Craig Honchell, who said on his website he would’ve voted against the civil rights ordinance, raised and spent the third-most money in Ward 4, with $3,400 in contributions and $3,077 in expenditures. Honchell spent $500 of his own money and received $500 donations from Fayetteville residents Bill Goforth, Charlie Goforth, Mark Marquess and Charlie Sloan.
Phillip McKnight, who said it was well within the rights of a councilman to introduce the civil rights ordinance, raised $1,965 and spent $1,896, according to his financial report. McKnight’s top donors were his neighbors Maxine and John Williams and Scott Busch, who each contributed $250. McKnight received nearly $900 from donors who each gave less than $50.
D’Andre Jones, who said he supported the civil rights ordinance, raised $1,352, including a $300 donation from Esther Parker. Jones, who has so far spent $1,068 of his funds, loaned his campaign $623. He also received a $355 loan from Fayetteville resident Lance Reed.
Robert Williams, who said the civil rights ordinance will make business owners nervous about operating in Fayetteville, did not report any monetary donations in his most recent finance report, but noted $471 spent this month on printed materials.
Final campaign contribution and expenditure reports are expected to be filed in late December or early January.
2014 pre-election campaign spending
|Ward 1 Candidates||Contributions||Expenditures|
|Sonia Savis Gutierrez||$1,805||$1,204|
|Ward 2 Candidates||Contributions||Expenditures|
|Ward 4 Candidates||Contributions||Expenditures|
|John La Tour||$9,965||$17,395|
Source: Washington County Clerk’s Office
Chapter 119, Civil Rights Ordinance
Fayetteville City Council members passed a controversial anti-discrimination ordinance at around 3:45 a.m. Wednesday, Aug. 20 after nearly 10 hours of public discussion and debate inside City Hall.
The ordinance prohibits business owners and landlords from unjustly firing or evicting someone because of their sexual orientation, gender identity, socioeconomic background, marital status or veteran status.
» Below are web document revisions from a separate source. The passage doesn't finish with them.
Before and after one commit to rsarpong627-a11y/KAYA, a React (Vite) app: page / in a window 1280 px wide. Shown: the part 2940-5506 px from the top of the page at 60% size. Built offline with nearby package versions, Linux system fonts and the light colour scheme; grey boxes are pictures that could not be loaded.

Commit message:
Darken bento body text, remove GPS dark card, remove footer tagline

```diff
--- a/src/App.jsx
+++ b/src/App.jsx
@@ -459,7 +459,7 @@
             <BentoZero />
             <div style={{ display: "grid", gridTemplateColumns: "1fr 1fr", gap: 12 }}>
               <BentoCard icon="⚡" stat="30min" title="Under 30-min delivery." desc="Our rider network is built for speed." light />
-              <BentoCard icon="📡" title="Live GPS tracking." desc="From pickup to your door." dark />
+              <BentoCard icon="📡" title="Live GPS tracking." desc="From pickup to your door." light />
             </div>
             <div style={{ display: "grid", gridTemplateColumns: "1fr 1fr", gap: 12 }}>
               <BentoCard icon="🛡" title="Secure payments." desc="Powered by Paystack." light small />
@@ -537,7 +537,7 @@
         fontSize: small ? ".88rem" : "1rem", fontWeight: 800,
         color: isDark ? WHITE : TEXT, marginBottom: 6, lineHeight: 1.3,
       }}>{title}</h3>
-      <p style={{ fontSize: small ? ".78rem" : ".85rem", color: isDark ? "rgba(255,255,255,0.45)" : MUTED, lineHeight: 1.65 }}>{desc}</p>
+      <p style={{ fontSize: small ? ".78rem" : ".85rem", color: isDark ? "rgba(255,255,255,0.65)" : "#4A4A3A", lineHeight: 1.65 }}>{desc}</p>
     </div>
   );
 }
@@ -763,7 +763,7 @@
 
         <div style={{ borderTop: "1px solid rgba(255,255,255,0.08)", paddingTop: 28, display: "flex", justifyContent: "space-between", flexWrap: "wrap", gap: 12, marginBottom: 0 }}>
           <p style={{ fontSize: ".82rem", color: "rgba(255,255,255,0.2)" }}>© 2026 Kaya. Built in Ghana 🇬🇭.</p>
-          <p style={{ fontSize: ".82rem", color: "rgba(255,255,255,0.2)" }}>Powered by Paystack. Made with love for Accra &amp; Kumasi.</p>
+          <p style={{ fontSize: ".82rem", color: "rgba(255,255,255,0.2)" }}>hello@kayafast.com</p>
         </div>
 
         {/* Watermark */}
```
It also creates a civil rights administrator position to receive and investigate complaints from residents who feel they are victims of those specific types of discrimination. Offenders could be fined up to $500 if it is determined they violated the ordinance.
The ordinance was approved 6-2 with council members Adella Gray, Sarah Marsh, Mark Kinion, Matthew Petty, Rhonda Adams and Alan Long voting in favor of the measure. Ward 3 aldermen Justin Tennant and Martin Schoppmeyer voted against the ordinance.
A group called Repeal 119 immediately began a petitioning campaign to stop the implementation of the ordinance, and eventually turned in enough signatures to put the new law on hold and force a Dec. 9 special election to decide the fate of the ordinance.